- What needs to be done
Match the word "random". Return each line of the data below where it appears.

Stored entries
»»
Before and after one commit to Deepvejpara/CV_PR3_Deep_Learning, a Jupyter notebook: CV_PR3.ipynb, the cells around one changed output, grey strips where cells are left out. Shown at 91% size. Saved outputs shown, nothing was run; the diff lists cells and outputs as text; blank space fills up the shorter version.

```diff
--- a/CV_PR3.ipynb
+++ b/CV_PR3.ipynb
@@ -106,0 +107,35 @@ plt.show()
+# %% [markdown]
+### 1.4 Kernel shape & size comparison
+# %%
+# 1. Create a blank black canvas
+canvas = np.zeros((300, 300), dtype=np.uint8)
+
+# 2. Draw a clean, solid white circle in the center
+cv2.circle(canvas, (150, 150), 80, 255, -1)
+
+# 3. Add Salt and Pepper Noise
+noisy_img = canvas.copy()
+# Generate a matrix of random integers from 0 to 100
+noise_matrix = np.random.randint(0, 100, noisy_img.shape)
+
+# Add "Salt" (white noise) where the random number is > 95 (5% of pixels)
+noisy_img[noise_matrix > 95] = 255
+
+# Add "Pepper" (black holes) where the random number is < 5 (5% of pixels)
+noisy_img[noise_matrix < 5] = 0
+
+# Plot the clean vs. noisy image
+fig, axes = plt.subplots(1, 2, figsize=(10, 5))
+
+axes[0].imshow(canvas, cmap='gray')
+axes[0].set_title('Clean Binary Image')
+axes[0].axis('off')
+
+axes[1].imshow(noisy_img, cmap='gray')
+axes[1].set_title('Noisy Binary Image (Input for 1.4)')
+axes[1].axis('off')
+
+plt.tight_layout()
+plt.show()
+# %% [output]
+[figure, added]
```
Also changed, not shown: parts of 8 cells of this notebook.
««
- Answer space
+# Generate a matrix of random integers from 0 to 100
+noise_matrix = np.random.randint(0, 100, noisy_img.shape)
+# Add "Salt" (white noise) where the random number is > 95 (5% of pixels)
+# Add "Pepper" (black holes) where the random number is < 5 (5% of pixels)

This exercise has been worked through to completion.